We asked these first-movers in cannabis five questions about their experiences. Their answers offer us insight into the unique challenges women leaders often face, where they find the strength to persist and thrive, the advantage of creating allies, and their overall experiences as powerful women in weed.
What accomplishment are you most proud of?
De La Rosa: I'm most proud of being able to advocate and advise other BIPOC, LGBTQ and women-owned businesses. There are a lot of companies in cannabis racing to the top. I’m also one of those people who wants to race to the top! But I want to make sure I bring other people with me. There isn’t a lot of BIPOC women-owned representation in the cannabis, so one of us can't make it and not bring everybody else with them.
Paxhia: We had the vision that cannabis would become what we're all seeing it as today, which is a rapidly growing unbelievably dynamic industry. But in 2012, 2013, that was quite a contrary point of view met with a lot of criticism and concern. I'm most proud that in spite of that, we followed our instincts, stayed really focused, and leaned into growing companies and building this industry into something that investors run to instead of fear.
Chong: The accomplishment I am most proud of is changing the imagery of cannabis, dispelling the propaganda of what cannabis patients are not, portraying them as they are, real people, not cartoon comedy characters or images that only portray fear. Our collection was comprised of BIPOC, all ages, all walks of life, even children and pregnant women, all being shown in healthy and real situations.
What has been the most important contributor to your success in this industry?
De La Rosa: Other women! I could not have done or be where I'm at in my career right now if other women hadn't reached back and brought me forward, talked to me when I was having trouble, counseled me when I didn't know how to do something, and shared their experiences of both success and failure.
Paxhia: Staying extremely focused and dialed into the intentions of why we're doing what we're doing. Our core mission has gotten us this far and keeps us going. So it's been about staying true to the core intentions of building good businesses and the belief that if we have built good businesses, we will all win in the end.
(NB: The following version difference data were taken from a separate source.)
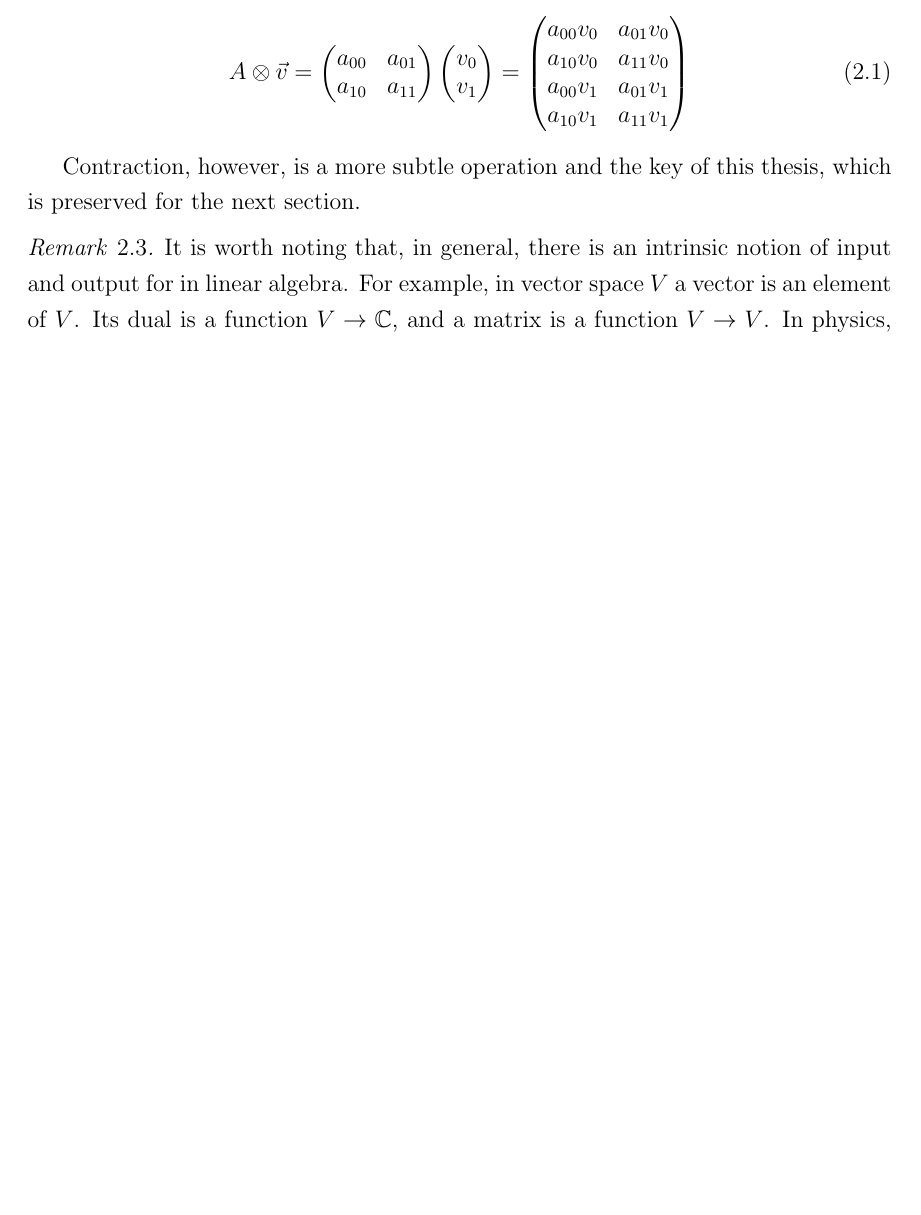
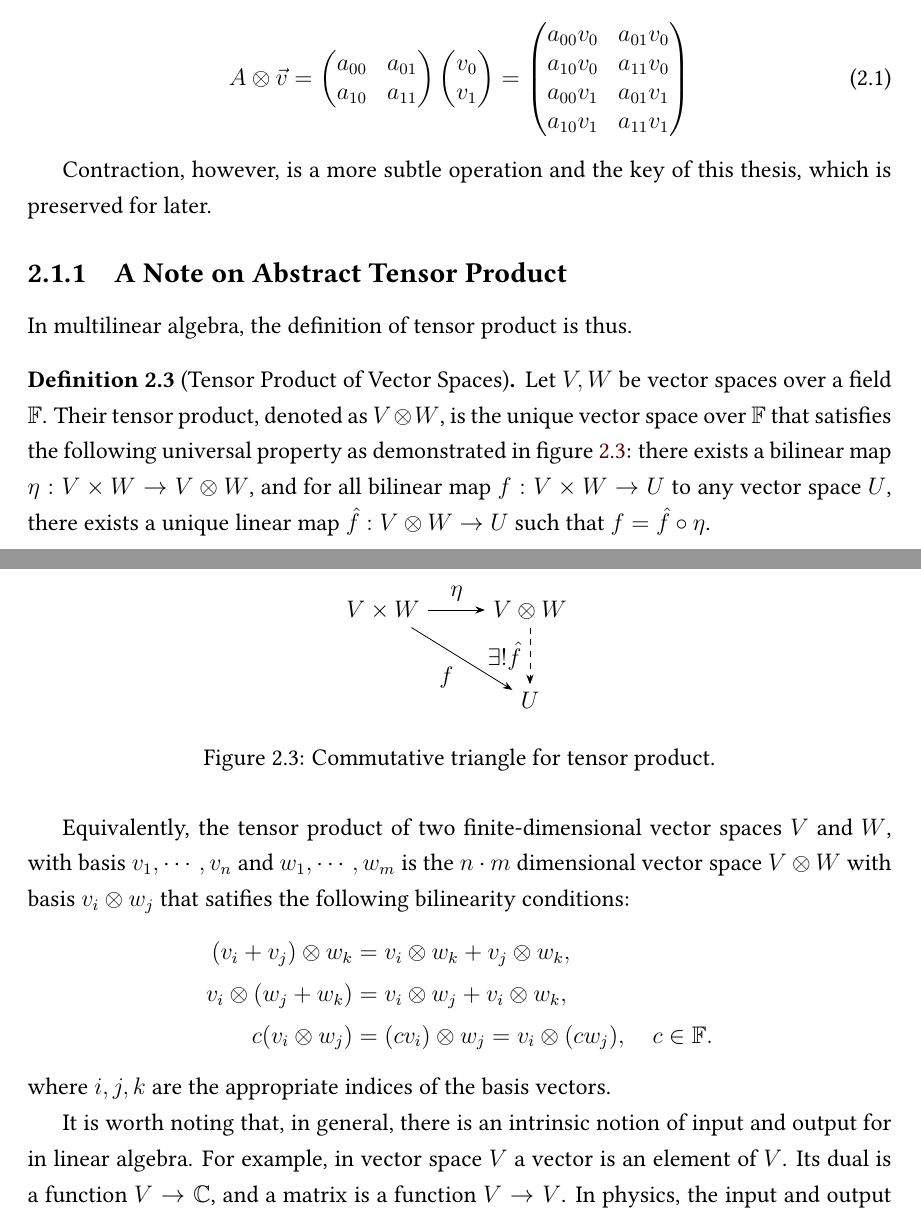
Before and after one commit to harryhanYuhao/zxw-tensor, a LaTeX thesis (dissertation/main.tex, which reads dissertation/figures/tensor-product-universal.tikz, dissertation/preamble.tex, dissertation/tensors.tex): part of page 10 of 17 before the commit and two parts of pages 10 and 11 of 17 after it, the two joined at a grey line, cut so that both start at the same text, the shorter picture padded with empty space. Compiled offline with pdfLaTeX.

Commit message:
more tensors

```diff
--- /dev/null
+++ b/dissertation/figures/tensor-product-universal.tikz
@@ -0,0 +1,15 @@
+% The universal property of the tensor product of vector spaces
+% (see tensors.tex, Definition "Tensor Product of Vector Spaces"):
+% for every bilinear map f : V x W -> U there is a unique linear map
+% \hat{f} : V \otimes W -> U such that the diagram commutes.
+\begin{tikzpicture}[>=Stealth]
+  % Nodes
+	\node (A) {$V \otimes W$};
+	\node[left=of A] (D) {$V \times W$};
+	\node[below=of A] (C) {$U$};
+
+  % Arrows (legs of the right triangle)
+	\draw[->] (D) -- node[above] {$\eta$} (A);
+	\draw[->] (D) -- node[below left] {$f$} (C);
+	\draw[dashed, ->] (A) -- node[left] {$\exists ! \hat{f}$} (C);
+\end{tikzpicture}
--- a/dissertation/preamble.tex
+++ b/dissertation/preamble.tex
@@ -21,6 +21,8 @@
 \usepackage{import}
 \usepackage{tikz}
 \usetikzlibrary{arrows.meta, positioning}
+
+\usepackage{libertinus}
 
 
 \newtheorem{theorem}{Theorem}[chapter]
@@ -62,7 +64,7 @@
 \renewcommand{\L}{\Lambda}
 \newcommand{\C}{\mathbb{C}}
 \newcommand{\R}{\mathbb{R}}
-\newcommand{\F}{\text{Fun}}
+\newcommand{\F}{\mathbb{F}}
 \newcommand{\RM}{\textbf{R-Mod}}
 \newcommand{\MR}{\textbf{Mod-R}}
 \newcommand{\Mk}{\textbf{Mod-k}}
--- a/dissertation/tensors.tex
+++ b/dissertation/tensors.tex
@@ -108,13 +108,36 @@ Usually, outer product and flattenning are used together to convert tensor produ
 	\end{pmatrix}
 \end{equation}
 
-Contraction, however, is a more subtle operation and the key of this thesis, which is preserved for the next section.
+Contraction, however, is a more subtle operation and the key of this thesis, which is preserved for later.
 
-\begin{remark}
+
+\subsection{A Note on Abstract Tensor Product}
+
+In multilinear algebra, the definition of tensor product is thus.
+
+\begin{definition}[Tensor Product of Vector Spaces]
+	Let $V, W$ be vector spaces over a field $\F$. Their tensor product, denoted as $V \otimes W$, is the unique vector space over $\F$ that satisfies the following universal property as demonstrated in figure \ref{fig:tensor-product-universal}:
+	there exists a bilinear map $\eta: V\times W \rightarrow V \otimes W $, and for all bilinear map $f : V \times W \rightarrow U$ to any vector space $U$, there exists a unique linear map $\hat{f} : V \otimes W \rightarrow U$ such that $f = \hat{f} \circ \eta$.
+\end{definition}
+
+\begin{figure}[ht]
+	\centering \input{./figures/tensor-product-universal.tikz}
+	\caption{Commutative triangle for tensor product.}\label{fig:tensor-product-universal}
+\end{figure}
+
+Equivalently, the tensor product of two finite-dimensional vector spaces $V$ and $W$, with basis $v_1, \cdots, v_n$ and $w_1, \cdots, w_m$ is the $n\cdot m$ dimensional vector space $V \otimes W$ with basis $v_i \otimes w_j$ that satifies the following bilinearity conditions:
+\begin{equation*}
+	\begin{aligned}
+		(v_i + v_j) \otimes w_k &= v_i \otimes w_k + v_j \otimes w_k, \\
+		v_i \otimes (w_j + w_k) &= v_i \otimes w_j + v_i \otimes w_k, \\
+		c (v_i \otimes w_j) &= (c v_i) \otimes w_j = v_i \otimes (c w_j), \quad c \in \F.
+	\end{aligned}
+\end{equation*}
+where $i, j, k$ are the appropriate indices of the basis vectors.
+
 It is worth noting that, in general, there is an intrinsic notion of input and output for in linear algebra.
 For example, in vector space $V$ a vector is an element of $V$. Its dual is a function $V \rightarrow \C$, and a matrix is a function $V \rightarrow V$.
 In physics, the input and output of tensor are differentiated by the upper and lower indices.
 For example, $\T^k_l$ denotes the class of tensor $ \underbrace{V \otimes V \otimes \cdots \otimes V}_{k} \otimes \underbrace{V^* \otimes V^* \otimes \cdots \otimes V^*}_{l} \cong \underbrace{V \otimes  \cdot \otimes V}_{k} \rightarrow \underbrace{V \otimes \cdots \otimes V}_{l}$,
 where $V$ is a vector space and $V^*$ is its dual.
 While differentiating input and ouputs seems an intuitive idea, it actually is unweldy in practice, especially considering that for finite-dimensional vector space any $\T^k_l \cong \T^{k'}_{l'}$ provided $k + l = k' + l'$.
-\end{remark}
```
Also changed, not shown: dissertation/tensors.tex (2 more changed lines), 1 other file.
Chong: The most important part of my journey in cannabis has been the community. I have not been in a community that is as all accepting with the mantra of “grow for one, grow for all.” I’ve made lifelong friends and learned how to sell a product that is illegal, all the workarounds and out of the box thinking is a blessing that cannabis brings to the table. We’ve sat down on our behinds too long, cannabis makes you think of ways to sell, ways to get it out to the public. What other business ties one hand to one leg and tells you to run? Only cannabis. And because of this, I am smarter, faster and adept at reading between the lines.
Have you ever felt excluded, misunderstood, or discriminated against because of your gender? How have those experiences impacted you?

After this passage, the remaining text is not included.